As above, when the public health measures were slightly eased, our team promptly went back to doing health consultations in the areas of service. The social workers were equipped with level-3 PPEs and the clinic van itself was fitted with protective barriers and equipment like air purifiers with HEPA filters and UV light to aid in filtering and disinfecting the air while doing the health consultations inside the clinic van. All of these were endorsed and approved for use by local health officials.
3. Livelihood Training
Among the worst effects of the global health crisis was its impact on the income of the poor. Many of the youth and adult family members of our supported street kids lost their jobs or means of earning a living, most of which were linked to their daily lives on the streets. Those who have formal jobs were retrenched due to the closure of various firms that were not allowed to operate during the enforced lockdown which lasted for 8 months in 2020.
To provide backup sources of income, Childhope launched a few community outreach programs centered on livelihood training sessions among affected youth and adult family members of our supported street kids. These were done in the open grounds of the Childhope office to ensure that proper health measures were strictly met to keep everyone safe and lessen the risk of infection.
With schools opening amid the onslaught of the pandemic, Childhope heeded the need for better access to technology and other learning tools through launching the new KalyEskwela Mobile Community Learning Hub or KMCLH.
The KalyEskwela vans are improved and equipped with free Wi-Fi, tablets, laptops, and printers which the kids can borrow and use for online learning and finish the tasks their teachers assigned to them. Further, aside from bringing technology closer and giving free access to young kids, this community outreach program carries learning materials like books and magazines, as well as school supplies that the kids can get for free. The street instructors also serve as guides/tutors to help the kids out in doing their school tasks.
Take Part in Our Community Outreach Programs for the Street Kids

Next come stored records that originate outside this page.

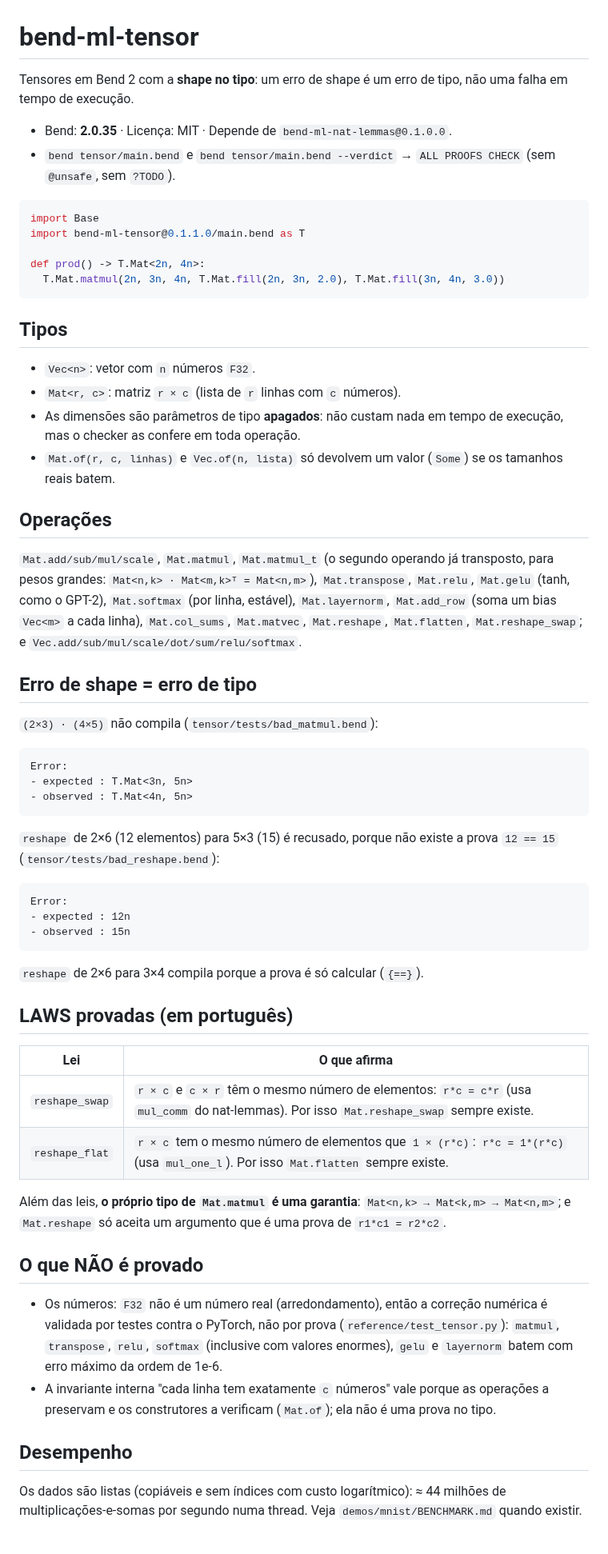
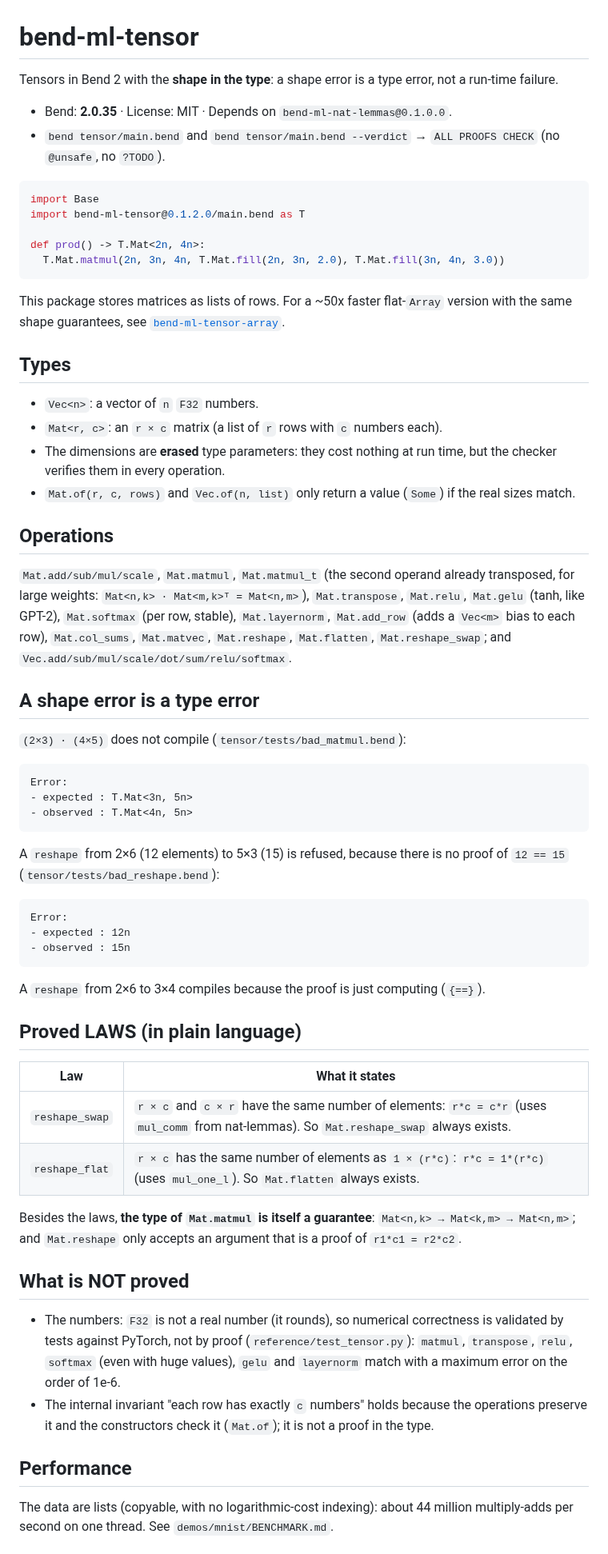
Before and after one commit to nuxyel/bend-ml, a Markdown page: tensor/README.md, the part around one of its changes. Shown at 80% size. Drawn GitHub-style.

Commit message:
Translate the tensor README to English

````diff
--- a/tensor/README.md
+++ b/tensor/README.md
@@ -1,32 +1,34 @@
 # bend-ml-tensor
 
-Tensores em Bend 2 com a **shape no tipo**: um erro de shape é um erro de tipo, não uma falha em tempo de execução.
+Tensors in Bend 2 with the **shape in the type**: a shape error is a type error, not a run-time failure.
 
-- Bend: **2.0.35** · Licença: MIT · Depende de `bend-ml-nat-lemmas@0.1.0.0`.
-- `bend tensor/main.bend` e `bend tensor/main.bend --verdict` → `ALL PROOFS CHECK` (sem `@unsafe`, sem `?TODO`).
+- Bend: **2.0.35** · License: MIT · Depends on `bend-ml-nat-lemmas@0.1.0.0`.
+- `bend tensor/main.bend` and `bend tensor/main.bend --verdict` → `ALL PROOFS CHECK` (no `@unsafe`, no `?TODO`).
 
 ```python
 import Base
-import bend-ml-tensor@0.1.1.0/main.bend as T
+import bend-ml-tensor@0.1.2.0/main.bend as T
 
 def prod() -> T.Mat<2n, 4n>:
   T.Mat.matmul(2n, 3n, 4n, T.Mat.fill(2n, 3n, 2.0), T.Mat.fill(3n, 4n, 3.0))
 ```
 
-## Tipos
+This package stores matrices as lists of rows. For a ~50x faster flat-`Array` version with the same shape guarantees, see [`bend-ml-tensor-array`](../tensor-array).
 
-- `Vec<n>`: vetor com `n` números `F32`.
-- `Mat<r, c>`: matriz `r × c` (lista de `r` linhas com `c` números).
-- As dimensões são parâmetros de tipo **apagados**: não custam nada em tempo de execução, mas o checker as confere em toda operação.
-- `Mat.of(r, c, linhas)` e `Vec.of(n, lista)` só devolvem um valor (`Some`) se os tamanhos reais batem.
+## Types
 
-## Operações
+- `Vec<n>`: a vector of `n` `F32` numbers.
+- `Mat<r, c>`: an `r × c` matrix (a list of `r` rows with `c` numbers each).
+- The dimensions are **erased** type parameters: they cost nothing at run time, but the checker verifies them in every operation.
+- `Mat.of(r, c, rows)` and `Vec.of(n, list)` only return a value (`Some`) if the real sizes match.
 
-`Mat.add/sub/mul/scale`, `Mat.matmul`, `Mat.matmul_t` (o segundo operando já transposto, para pesos grandes: `Mat<n,k> · Mat<m,k>ᵀ = Mat<n,m>`), `Mat.transpose`, `Mat.relu`, `Mat.gelu` (tanh, como o GPT-2), `Mat.softmax` (por linha, estável), `Mat.layernorm`, `Mat.add_row` (soma um bias `Vec<m>` a cada linha), `Mat.col_sums`, `Mat.matvec`, `Mat.reshape`, `Mat.flatten`, `Mat.reshape_swap`; e `Vec.add/sub/mul/scale/dot/sum/relu/softmax`.
+## Operations
 
-## Erro de shape = erro de tipo
+`Mat.add/sub/mul/scale`, `Mat.matmul`, `Mat.matmul_t` (the second operand already transposed, for large weights: `Mat<n,k> · Mat<m,k>ᵀ = Mat<n,m>`), `Mat.transpose`, `Mat.relu`, `Mat.gelu` (tanh, like GPT-2), `Mat.softmax` (per row, stable), `Mat.layernorm`, `Mat.add_row` (adds a `Vec<m>` bias to each row), `Mat.col_sums`, `Mat.matvec`, `Mat.reshape`, `Mat.flatten`, `Mat.reshape_swap`; and `Vec.add/sub/mul/scale/dot/sum/relu/softmax`.
 
-`(2×3) · (4×5)` não compila (`tensor/tests/bad_matmul.bend`):
+## A shape error is a type error
+
+`(2×3) · (4×5)` does not compile (`tensor/tests/bad_matmul.bend`):
 
 ```
 Error:
@@ -34,7 +36,7 @@ Error:
 - observed : T.Mat<4n, 5n>
 ```
 
-`reshape` de 2×6 (12 elementos) para 5×3 (15) é recusado, porque não existe a prova `12 == 15` (`tensor/tests/bad_reshape.bend`):
+A `reshape` from 2×6 (12 elements) to 5×3 (15) is refused, because there is no proof of `12 == 15` (`tensor/tests/bad_reshape.bend`):
 
 ```
 Error:
@@ -42,23 +44,23 @@ Error:
 - observed : 15n
 ```
 
-`reshape` de 2×6 para 3×4 compila porque a prova é só calcular (`{==}`).
+A `reshape` from 2×6 to 3×4 compiles because the proof is just computing (`{==}`).
 
-## LAWS provadas (em português)
+## Proved LAWS (in plain language)
 
-| Lei | O que afirma |
+| Law | What it states |
 |---|---|
-| `reshape_swap` | `r × c` e `c × r` têm o mesmo número de elementos: `r*c = c*r` (usa `mul_comm` do nat-lemmas). Por isso `Mat.reshape_swap` sempre existe. |
-| `reshape_flat` | `r × c` tem o mesmo número de elementos que `1 × (r*c)`: `r*c = 1*(r*c)` (usa `mul_one_l`). Por isso `Mat.flatten` sempre existe. |
+| `reshape_swap` | `r × c` and `c × r` have the same number of elements: `r*c = c*r` (uses `mul_comm` from nat-lemmas). So `Mat.reshape_swap` always exists. |
+| `reshape_flat` | `r × c` has the same number of elements as `1 × (r*c)`: `r*c = 1*(r*c)` (uses `mul_one_l`). So `Mat.flatten` always exists. |
 
-Além das leis, **o próprio tipo de `Mat.matmul` é uma garantia**: `Mat<n,k> → Mat<k,m> → Mat<n,m>`; e `Mat.reshape` só aceita um argumento que é uma prova de `r1*c1 = r2*c2`.
+Besides the laws, **the type of `Mat.matmul` is itself a guarantee**: `Mat<n,k> → Mat<k,m> → Mat<n,m>`; and `Mat.reshape` only accepts an argument that is a proof of `r1*c1 = r2*c2`.
 
-## O que NÃO é provado
+## What is NOT proved
 
-- Os números: `F32` não é um número real (arredondamento), então a correção numérica é validada por testes contra o PyTorch, não por prova (`reference/test_tensor.py`): `matmul`, `transpose`, `relu`, `softmax` (inclusive com valores enormes), `gelu` e `layernorm` batem com erro máximo da ordem de 1e-6.
-- A invariante interna "cada linha tem exatamente `c` números" vale porque as operações a preservam e os construtores a verificam (`Mat.of`); ela não é uma prova no tipo.
+- The numbers: `F32` is not a real number (it rounds), so numerical correctness is validated by tests against PyTorch, not by proof (`reference/test_tensor.py`): `matmul`, `transpose`, `relu`, `softmax` (even with huge values), `gelu` and `layernorm` match with a maximum error on the order of 1e-6.
+- The internal invariant "each row has exactly `c` numbers" holds because the operations preserve it and the constructors check it (`Mat.of`); it is not a proof in the type.
 
-## Desempenho
+## Performance
 
-Os dados são listas (copiáveis e sem índices com custo logarítmico): ≈ 44 milhões de multiplicações-e-somas por segundo numa thread. Veja `demos/mnist/BENCHMARK.md` quando existir.
+The data are lists (copyable, with no logarithmic-cost indexing): about 44 million multiply-adds per second on one thread. See `demos/mnist/BENCHMARK.md`.
 
````
Also changed, not shown: other parts of tensor/README.md (+4 -3 lines).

Having a long-term vision and constant support for such community outreach programs for our street kids is key to building a more hopeful future for those who are in dire need of our help. With this, Childhope Philippines commits to keep raising funds, calling for donations, and forming strong unions with various partners. With these community outreach programs and COVID-19 initiatives for street children, we believe we can make a lasting difference in these children’s lives.
Big or small, any help counts. Engage in our social efforts. Together, let’s work to help drive hope to street kids. Apply to be a Childhope volunteer now or pledge your donation for children through any of these donation options.
You may also check out Childhope PH’s Facebook page to know more about our social works.